╔══

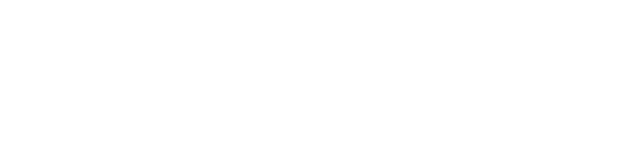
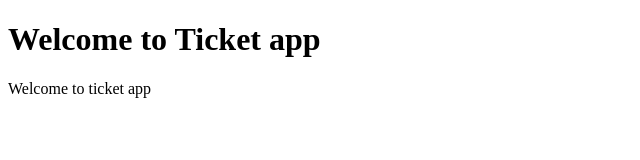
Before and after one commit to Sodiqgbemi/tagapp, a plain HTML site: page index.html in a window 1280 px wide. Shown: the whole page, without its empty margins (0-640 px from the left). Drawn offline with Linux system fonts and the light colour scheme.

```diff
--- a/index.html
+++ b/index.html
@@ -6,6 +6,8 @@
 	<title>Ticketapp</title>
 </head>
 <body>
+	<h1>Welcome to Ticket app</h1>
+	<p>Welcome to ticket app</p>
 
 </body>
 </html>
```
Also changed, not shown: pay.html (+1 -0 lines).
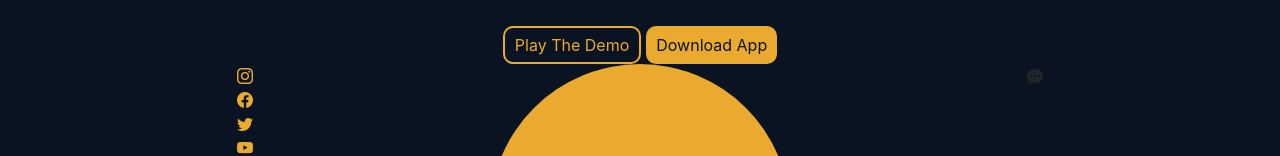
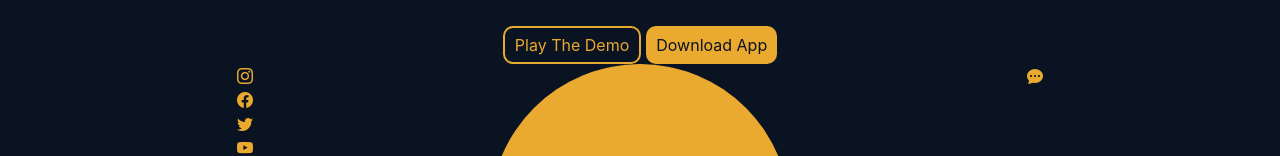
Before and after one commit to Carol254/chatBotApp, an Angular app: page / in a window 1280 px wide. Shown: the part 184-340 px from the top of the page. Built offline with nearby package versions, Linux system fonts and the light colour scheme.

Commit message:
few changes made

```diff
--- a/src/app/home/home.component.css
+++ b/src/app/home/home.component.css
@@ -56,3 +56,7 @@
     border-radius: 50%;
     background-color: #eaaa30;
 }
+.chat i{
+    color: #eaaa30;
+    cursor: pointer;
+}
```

╚══
╔══

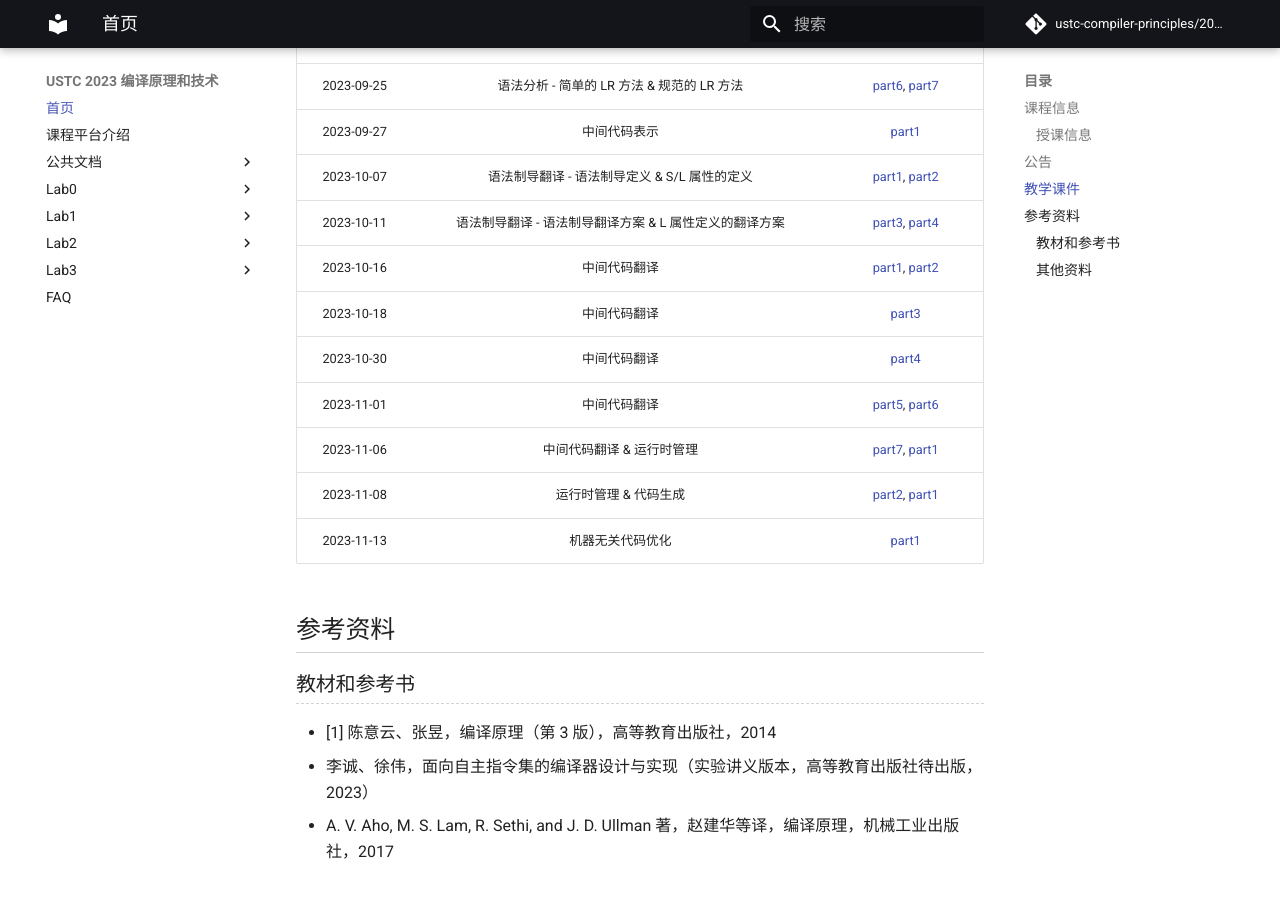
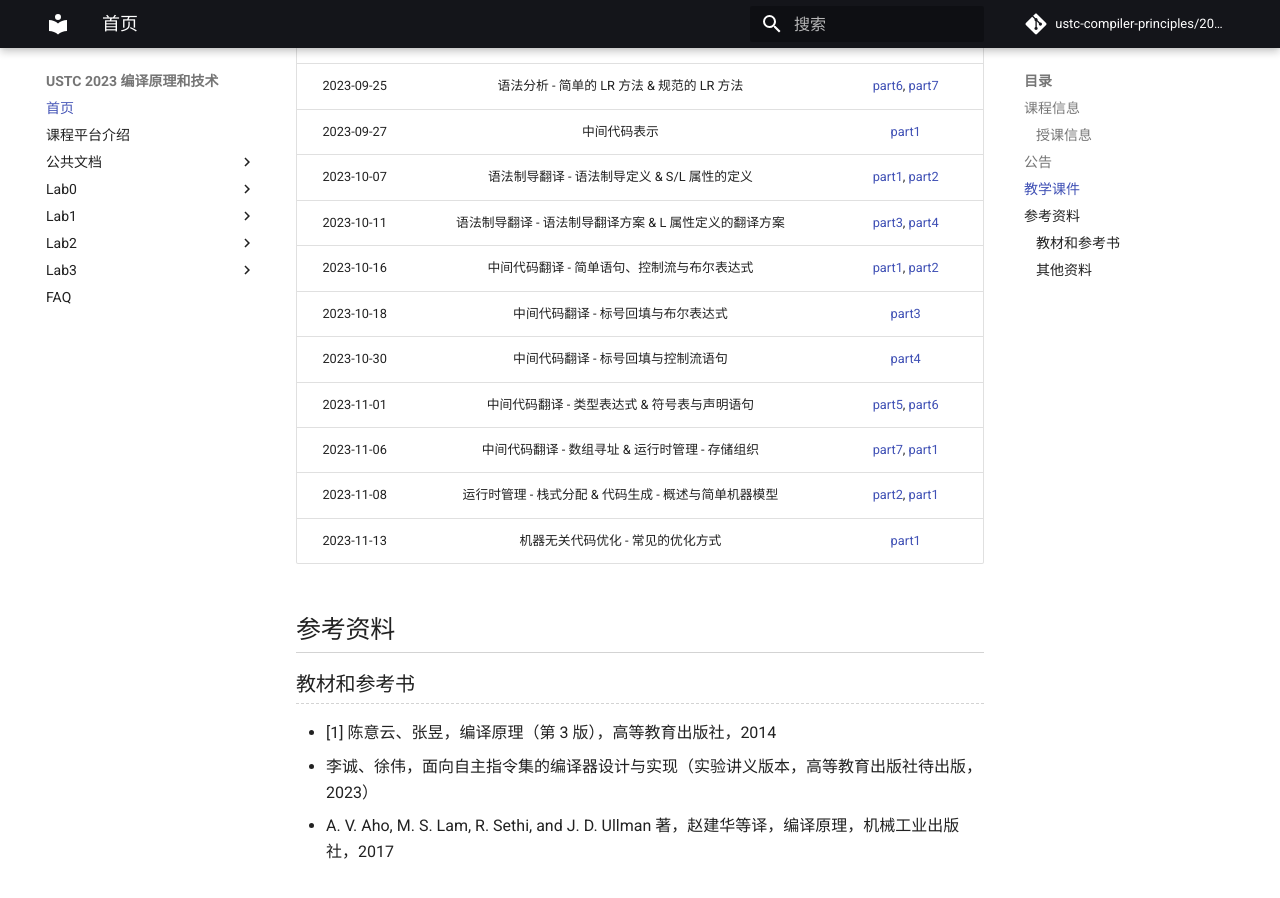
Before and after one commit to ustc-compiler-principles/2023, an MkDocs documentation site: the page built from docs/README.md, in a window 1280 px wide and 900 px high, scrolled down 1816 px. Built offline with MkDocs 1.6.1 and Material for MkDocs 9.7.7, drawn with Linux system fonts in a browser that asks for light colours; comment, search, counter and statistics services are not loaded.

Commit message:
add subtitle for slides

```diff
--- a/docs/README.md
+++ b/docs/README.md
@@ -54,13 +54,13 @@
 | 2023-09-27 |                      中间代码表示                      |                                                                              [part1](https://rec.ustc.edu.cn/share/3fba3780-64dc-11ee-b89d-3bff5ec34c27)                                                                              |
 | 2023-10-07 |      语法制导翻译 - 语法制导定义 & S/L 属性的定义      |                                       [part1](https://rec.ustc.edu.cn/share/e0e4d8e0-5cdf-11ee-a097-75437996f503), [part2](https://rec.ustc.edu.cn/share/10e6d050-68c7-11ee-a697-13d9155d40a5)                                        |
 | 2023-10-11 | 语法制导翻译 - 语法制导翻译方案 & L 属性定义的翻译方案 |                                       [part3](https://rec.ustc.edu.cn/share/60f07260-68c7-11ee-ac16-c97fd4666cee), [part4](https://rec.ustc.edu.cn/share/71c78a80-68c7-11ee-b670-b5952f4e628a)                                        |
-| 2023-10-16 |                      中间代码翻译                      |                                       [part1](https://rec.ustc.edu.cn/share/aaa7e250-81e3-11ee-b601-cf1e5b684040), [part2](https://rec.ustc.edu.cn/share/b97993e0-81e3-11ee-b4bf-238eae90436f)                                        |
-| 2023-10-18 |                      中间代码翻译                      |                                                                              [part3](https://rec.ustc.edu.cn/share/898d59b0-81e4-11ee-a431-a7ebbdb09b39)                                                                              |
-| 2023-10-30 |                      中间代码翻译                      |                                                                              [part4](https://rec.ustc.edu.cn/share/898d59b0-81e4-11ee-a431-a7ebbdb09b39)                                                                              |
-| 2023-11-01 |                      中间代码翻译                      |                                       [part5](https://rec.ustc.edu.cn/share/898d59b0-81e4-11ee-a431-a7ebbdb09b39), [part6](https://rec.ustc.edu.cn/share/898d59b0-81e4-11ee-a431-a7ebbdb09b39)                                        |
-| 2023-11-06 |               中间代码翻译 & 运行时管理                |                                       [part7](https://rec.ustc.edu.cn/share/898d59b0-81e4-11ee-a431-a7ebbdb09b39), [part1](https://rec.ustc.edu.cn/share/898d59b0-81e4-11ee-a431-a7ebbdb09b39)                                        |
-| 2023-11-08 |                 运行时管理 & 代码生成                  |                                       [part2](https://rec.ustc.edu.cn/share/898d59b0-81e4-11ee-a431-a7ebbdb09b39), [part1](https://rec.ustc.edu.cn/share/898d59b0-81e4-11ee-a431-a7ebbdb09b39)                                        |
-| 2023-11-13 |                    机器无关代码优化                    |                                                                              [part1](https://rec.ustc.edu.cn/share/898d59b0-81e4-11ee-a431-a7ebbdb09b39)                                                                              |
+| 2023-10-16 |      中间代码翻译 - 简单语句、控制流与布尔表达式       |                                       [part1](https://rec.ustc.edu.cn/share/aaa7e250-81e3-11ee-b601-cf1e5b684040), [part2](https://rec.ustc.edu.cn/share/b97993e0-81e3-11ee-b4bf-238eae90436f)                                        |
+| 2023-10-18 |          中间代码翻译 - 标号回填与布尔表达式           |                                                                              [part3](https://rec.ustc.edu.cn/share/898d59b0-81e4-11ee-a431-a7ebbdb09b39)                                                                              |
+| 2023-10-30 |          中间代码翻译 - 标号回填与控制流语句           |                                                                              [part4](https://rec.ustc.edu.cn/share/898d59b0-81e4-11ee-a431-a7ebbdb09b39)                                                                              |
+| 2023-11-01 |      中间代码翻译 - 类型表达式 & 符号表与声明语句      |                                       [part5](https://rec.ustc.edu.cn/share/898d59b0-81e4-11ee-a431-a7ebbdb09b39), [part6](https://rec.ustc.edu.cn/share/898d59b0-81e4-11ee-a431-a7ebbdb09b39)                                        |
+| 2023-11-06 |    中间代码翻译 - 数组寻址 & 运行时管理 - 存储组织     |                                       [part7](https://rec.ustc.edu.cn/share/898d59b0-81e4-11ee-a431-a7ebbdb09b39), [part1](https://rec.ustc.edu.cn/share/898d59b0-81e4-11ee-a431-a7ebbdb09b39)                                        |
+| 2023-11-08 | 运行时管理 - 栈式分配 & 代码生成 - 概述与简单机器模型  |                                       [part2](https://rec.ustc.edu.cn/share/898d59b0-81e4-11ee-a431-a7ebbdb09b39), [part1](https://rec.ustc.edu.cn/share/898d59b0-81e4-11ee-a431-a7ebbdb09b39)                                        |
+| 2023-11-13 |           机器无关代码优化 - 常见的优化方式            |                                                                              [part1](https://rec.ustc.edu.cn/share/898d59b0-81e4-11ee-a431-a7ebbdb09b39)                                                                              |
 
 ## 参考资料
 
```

╚══

TASK: Filter the entries down to the lines holding the string "README". Copy each of those lines.

RESULT FOR THIS TASK:
Before and after one commit to ustc-compiler-principles/2023, an MkDocs documentation site: the page built from docs/README.md, in a window 1280 px wide and 900 px high, scrolled down 1816 px. Built offline with MkDocs 1.6.1 and Material for MkDocs 9.7.7, drawn with Linux system fonts in a browser that asks for light colours; comment, search, counter and statistics services are not loaded.
--- a/docs/README.md
+++ b/docs/README.md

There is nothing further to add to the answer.